Age 14 to 16 Challenge Level:

Find the decimal equivalents of the fractions one ninth, one ninety ninth, one nine hundred and ninety ninth etc. Explain the pattern you get and generalise.

Lower Bound

Age 11 to 14 Challenge Level:

What would you get if you continued this sequence of fraction sums? 1/2 + 2/1 = 2/3 + 3/2 = 3/4 + 4/3 =

Converging Means

Age 11 to 14 Challenge Level:

Take any two positive numbers. Calculate the arithmetic and geometric means. Repeat the calculations to generate a sequence of arithmetic means and geometric means. Make a note of what happens to the. . . .

Differs

Age 11 to 14 Challenge Level:

Choose any 4 whole numbers and take the difference between consecutive numbers, ending with the difference between the first and the last numbers. What happens when you repeat this process over and. . . .

More Pebbles

Age 7 to 14 Challenge Level:

Have a go at this 3D extension to the Pebbles problem.

Odds, Evens and More Evens

Age 11 to 14 Challenge Level:

Alison, Bernard and Charlie have been exploring sequences of odd and even numbers, which raise some intriguing questions...

Pocket Money

Age 11 to 14 Challenge Level:

Which of these pocket money systems would you rather have?

Summing Squares

Age 14 to 16 Challenge Level:

Discover a way to sum square numbers by building cuboids from small cubes. Can you picture how the sequence will grow?

Stretching Fractions

Age 14 to 16 Challenge Level:

Imagine a strip with a mark somewhere along it. Fold it in the middle so that the bottom reaches back to the top. Stetch it out to match the original length. Now where's the mark?

First Forward Into Logo 12: Puzzling Sums

Age 11 to 18 Challenge Level:

Can you puzzle out what sequences these Logo programs will give? Then write your own Logo programs to generate sequences.

What an Odd Fact(or)

Age 11 to 14 Challenge Level:

Can you show that 1^99 + 2^99 + 3^99 + 4^99 + 5^99 is divisible by 5?

LOGO Challenge - Circles as Bugs

Age 11 to 16 Challenge Level:

Here are some circle bugs to try to replicate with some elegant programming, plus some sequences generated elegantly in LOGO.

Triangular Triples
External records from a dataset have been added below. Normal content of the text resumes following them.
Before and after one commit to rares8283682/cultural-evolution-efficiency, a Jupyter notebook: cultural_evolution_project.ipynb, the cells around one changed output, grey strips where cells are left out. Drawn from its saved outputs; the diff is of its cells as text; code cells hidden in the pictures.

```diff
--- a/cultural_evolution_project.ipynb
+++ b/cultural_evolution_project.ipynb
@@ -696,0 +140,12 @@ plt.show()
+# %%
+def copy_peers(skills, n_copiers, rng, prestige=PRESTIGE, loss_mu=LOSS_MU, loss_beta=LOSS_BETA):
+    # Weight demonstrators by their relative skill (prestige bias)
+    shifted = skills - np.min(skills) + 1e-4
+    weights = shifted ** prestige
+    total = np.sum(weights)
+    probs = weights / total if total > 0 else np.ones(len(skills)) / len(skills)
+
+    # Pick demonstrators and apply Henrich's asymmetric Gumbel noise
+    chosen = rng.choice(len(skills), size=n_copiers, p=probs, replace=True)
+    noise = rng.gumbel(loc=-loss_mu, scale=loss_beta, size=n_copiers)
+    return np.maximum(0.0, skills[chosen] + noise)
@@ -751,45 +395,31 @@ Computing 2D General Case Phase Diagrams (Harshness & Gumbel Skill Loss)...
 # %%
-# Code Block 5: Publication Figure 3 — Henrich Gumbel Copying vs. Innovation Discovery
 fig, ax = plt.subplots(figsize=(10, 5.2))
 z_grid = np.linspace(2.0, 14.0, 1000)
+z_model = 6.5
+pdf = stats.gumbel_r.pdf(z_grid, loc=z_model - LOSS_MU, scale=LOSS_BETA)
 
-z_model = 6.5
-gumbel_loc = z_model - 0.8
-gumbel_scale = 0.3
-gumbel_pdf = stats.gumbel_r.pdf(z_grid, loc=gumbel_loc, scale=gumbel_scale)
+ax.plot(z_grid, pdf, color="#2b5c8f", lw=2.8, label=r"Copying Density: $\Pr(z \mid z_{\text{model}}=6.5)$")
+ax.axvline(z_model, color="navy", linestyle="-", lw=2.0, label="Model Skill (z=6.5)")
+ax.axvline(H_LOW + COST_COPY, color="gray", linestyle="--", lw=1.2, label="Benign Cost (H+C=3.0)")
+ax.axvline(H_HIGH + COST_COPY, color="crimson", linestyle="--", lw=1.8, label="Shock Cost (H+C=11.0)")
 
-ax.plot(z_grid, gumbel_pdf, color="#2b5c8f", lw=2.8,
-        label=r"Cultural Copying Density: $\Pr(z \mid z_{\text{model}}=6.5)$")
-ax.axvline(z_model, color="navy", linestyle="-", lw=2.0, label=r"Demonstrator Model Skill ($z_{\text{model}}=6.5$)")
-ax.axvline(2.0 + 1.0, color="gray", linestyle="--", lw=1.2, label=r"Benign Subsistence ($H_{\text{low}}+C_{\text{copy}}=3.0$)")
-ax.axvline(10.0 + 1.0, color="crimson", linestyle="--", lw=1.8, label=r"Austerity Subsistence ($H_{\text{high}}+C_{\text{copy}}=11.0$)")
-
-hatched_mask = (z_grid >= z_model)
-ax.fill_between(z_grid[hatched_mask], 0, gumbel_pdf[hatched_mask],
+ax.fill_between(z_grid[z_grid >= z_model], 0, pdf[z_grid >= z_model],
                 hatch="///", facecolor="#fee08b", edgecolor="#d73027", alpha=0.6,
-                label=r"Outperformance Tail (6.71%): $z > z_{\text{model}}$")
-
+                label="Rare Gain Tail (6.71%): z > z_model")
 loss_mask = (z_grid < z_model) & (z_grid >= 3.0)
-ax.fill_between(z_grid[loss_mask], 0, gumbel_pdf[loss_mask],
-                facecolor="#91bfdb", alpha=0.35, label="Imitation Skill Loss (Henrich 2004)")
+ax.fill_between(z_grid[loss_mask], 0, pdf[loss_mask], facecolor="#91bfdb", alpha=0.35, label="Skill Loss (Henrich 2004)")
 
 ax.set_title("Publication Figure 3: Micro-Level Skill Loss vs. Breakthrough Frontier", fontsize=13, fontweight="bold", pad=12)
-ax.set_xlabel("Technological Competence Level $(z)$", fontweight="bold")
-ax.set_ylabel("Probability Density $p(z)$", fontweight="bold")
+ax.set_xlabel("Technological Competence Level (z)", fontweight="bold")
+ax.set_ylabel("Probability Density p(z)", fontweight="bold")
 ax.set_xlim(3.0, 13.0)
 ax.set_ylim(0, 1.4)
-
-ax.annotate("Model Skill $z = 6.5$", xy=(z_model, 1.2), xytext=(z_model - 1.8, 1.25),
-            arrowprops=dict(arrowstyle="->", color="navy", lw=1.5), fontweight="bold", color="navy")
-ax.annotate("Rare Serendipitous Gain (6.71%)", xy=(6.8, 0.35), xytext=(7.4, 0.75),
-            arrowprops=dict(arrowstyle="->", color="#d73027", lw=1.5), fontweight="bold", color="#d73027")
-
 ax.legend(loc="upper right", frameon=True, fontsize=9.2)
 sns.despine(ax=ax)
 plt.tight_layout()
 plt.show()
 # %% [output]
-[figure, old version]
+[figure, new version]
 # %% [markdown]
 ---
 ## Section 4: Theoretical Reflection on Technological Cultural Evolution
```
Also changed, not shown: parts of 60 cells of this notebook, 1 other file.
Age 11 to 14 Challenge Level:

Show that 8778, 10296 and 13530 are three triangular numbers and that they form a Pythagorean triple.

Clock Squares

Age 11 to 14 Challenge Level:

Square numbers can be represented on the seven-clock (representing these numbers modulo 7). This works like the days of the week.

Shifting Times Tables

Age 11 to 14 Challenge Level:

Can you find a way to identify times tables after they have been shifted up or down?

Generating Number Patterns: an Email Conversation

Age 7 to 16

This article for teachers describes the exchanges on an email talk list about ideas for an investigation which has the sum of the squares as its solution.

Big Powers

Age 11 to 16 Challenge Level:

Three people chose this as a favourite problem. It is the sort of problem that needs thinking time - but once the connection is made it gives access to many similar ideas.

Changing Places

Age 14 to 16 Challenge Level:

Place a red counter in the top left corner of a 4x4 array, which is covered by 14 other smaller counters, leaving a gap in the bottom right hand corner (HOME). What is the smallest number of moves. . . .

Age 11 to 14 Challenge Level:

What is the total area of the first two triangles as a fraction of the original A4 rectangle? What is the total area of the first three triangles as a fraction of the original A4 rectangle? If. . . .

Triangles and Petals

Age 14 to 16 Challenge Level:

An equilateral triangle rotates around regular polygons and produces an outline like a flower. What are the perimeters of the different flowers?

Remainder

Age 11 to 14 Challenge Level:

What is the remainder when 2^2002 is divided by 7? What happens with different powers of 2?

Designing Table Mats

Age 11 to 16 Challenge Level:

Formulate and investigate a simple mathematical model for the design of a table mat.